All the questions listed and thousands more are answered, in an instant. The person who you see scaling the YouTube charts and the Podcast polls are the very same people who were once in your shoes struggling to pull together their first take, their first published article, their first piece of online presence.
Speak to them. They want to help. Learning from their ‘figuring out’ will fast track your learning on the very same thing.
I do not accept that technology is optional anymore. You must embrace technology and continue to develop in order to serve your customers.
On average, over 70% of the buying decision is made online before the first contact, and if you’re not there, you don’t exist.

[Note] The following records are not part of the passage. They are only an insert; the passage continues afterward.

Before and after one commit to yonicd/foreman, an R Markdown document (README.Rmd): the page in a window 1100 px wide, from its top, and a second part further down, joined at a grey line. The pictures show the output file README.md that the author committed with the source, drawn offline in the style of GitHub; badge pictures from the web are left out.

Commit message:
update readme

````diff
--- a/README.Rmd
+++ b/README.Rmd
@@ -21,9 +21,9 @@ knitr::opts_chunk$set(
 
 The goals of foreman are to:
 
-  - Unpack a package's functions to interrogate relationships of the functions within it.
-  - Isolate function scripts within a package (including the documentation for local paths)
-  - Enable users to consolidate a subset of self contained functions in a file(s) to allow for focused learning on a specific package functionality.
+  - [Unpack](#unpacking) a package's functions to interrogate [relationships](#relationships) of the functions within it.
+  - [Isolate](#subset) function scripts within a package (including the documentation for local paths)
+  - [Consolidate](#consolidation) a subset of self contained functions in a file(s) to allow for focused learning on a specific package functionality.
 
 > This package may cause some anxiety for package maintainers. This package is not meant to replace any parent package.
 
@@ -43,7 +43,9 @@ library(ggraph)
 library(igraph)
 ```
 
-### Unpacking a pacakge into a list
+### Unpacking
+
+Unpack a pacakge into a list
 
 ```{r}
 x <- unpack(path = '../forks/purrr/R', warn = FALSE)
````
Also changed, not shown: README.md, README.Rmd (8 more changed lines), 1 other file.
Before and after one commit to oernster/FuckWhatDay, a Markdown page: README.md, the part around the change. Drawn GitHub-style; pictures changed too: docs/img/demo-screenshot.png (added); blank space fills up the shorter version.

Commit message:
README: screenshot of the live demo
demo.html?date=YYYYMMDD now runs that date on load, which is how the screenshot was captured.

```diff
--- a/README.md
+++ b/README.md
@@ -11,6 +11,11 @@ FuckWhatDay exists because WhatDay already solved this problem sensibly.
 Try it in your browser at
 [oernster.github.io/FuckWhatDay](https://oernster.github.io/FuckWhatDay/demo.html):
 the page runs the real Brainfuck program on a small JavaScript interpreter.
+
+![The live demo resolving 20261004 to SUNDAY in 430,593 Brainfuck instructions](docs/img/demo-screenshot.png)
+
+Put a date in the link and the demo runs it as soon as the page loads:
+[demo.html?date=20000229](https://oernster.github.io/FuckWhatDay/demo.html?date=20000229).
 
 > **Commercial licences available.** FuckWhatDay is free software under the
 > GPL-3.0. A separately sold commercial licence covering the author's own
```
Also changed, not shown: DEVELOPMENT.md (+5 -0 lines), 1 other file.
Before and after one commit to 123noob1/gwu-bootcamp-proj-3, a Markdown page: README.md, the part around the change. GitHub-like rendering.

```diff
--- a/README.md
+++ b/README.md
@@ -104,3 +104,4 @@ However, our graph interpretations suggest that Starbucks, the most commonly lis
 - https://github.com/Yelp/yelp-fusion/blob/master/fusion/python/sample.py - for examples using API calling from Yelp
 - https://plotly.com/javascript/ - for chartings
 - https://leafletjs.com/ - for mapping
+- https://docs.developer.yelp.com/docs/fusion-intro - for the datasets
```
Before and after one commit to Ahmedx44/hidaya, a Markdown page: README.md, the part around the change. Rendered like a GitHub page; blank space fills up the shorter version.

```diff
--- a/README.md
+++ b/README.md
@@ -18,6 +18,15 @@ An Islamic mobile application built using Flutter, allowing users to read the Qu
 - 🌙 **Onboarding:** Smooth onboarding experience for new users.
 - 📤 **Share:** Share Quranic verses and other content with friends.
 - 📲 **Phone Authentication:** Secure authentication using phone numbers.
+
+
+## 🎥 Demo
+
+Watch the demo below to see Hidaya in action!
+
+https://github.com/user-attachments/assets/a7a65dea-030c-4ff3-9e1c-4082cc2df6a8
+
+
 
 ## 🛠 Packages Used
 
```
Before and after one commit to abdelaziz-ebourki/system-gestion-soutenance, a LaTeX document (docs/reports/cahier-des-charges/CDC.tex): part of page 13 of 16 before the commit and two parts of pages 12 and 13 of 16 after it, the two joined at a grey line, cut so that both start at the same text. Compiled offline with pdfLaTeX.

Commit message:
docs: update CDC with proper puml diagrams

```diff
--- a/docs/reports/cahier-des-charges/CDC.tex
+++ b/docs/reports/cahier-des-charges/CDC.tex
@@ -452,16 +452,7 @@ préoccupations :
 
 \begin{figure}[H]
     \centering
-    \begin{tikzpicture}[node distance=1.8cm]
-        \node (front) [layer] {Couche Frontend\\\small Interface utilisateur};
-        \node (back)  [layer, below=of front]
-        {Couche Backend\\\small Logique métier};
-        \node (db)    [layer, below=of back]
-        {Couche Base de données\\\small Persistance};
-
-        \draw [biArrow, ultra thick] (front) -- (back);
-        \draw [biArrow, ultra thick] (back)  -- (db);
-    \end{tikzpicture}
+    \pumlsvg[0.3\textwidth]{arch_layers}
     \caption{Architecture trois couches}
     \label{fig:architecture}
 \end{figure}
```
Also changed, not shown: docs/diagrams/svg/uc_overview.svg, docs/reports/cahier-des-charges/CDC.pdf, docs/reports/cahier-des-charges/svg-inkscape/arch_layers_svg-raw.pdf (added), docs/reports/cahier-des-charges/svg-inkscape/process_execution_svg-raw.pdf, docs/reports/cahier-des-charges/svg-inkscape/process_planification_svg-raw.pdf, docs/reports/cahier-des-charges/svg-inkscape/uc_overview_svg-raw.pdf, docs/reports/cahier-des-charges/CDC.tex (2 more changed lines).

CMA is the gateway to all you need to know in order to succeed in the modern business world.
- The importance of learning in groups (Article)
- Only mediocre people are at their best (Facebook Live)
5. The quick fix
I can safely say I’ve read at least 400 books relating directly to business, sales and marketing. I can also say, thankfully, that I stopped reading any business books over 2 years ago. When I know what it is that I’m supposed to be doing, I go all in.
Cara says my ability to study is “fuckin’ no’ right”. Cara describes my approach as way beyond the lengths that others will go to.
When I see the behaviours of those who sack their membership, It’s clear to me their need to find that something to do it for them is far greater than the willingness to just get on with it.
Surface level approach, tinker, dip in…
“Ah so I see what you’re ‘trying’ to do here, okay this makes sense, so will this do? What about this? Yes, I know BIG 5 – I can do that…I’ll stick a chatbot on it, add a funnel and create a landing page linked to a Facebook ad.”
There’s a time and a place for everything, and with each step there’s a lesson and a progression. Ramming every single shiny ball you found on to your website is not the answer.
You can’t magic organic search, you can’t fake customer engagement and you can’t buy hard work.
Most people overestimate what they can do in a day, and underestimate what they can do in a year.
It’s up to you to see how much change you can make happen in a year at CMA.
- Interview with Russ Haworth: How content marketing can shape your career in a niche industry (Podcast)
- Interview with Pete Matthew:
The CMA Way
CMA exists because of the people in it. We’re long before making money from this business which means we run entirely on the belief and success of our members.
So, in short…Cara is right. If it’s not the right time for you to commit, you will quit. My guess is, if you’ve come this far in my tirade of 6 years managing a membership, you are CMA and you’re ready to find your way.
- How does content marketing lead to sales? (Article)
- Interview with Debbie Ekins: How content marketing directly impacts sales (Podcast)
- Interview with Jack O’Brien – How to scale B2B and B2B companies with content marketing (Podcast)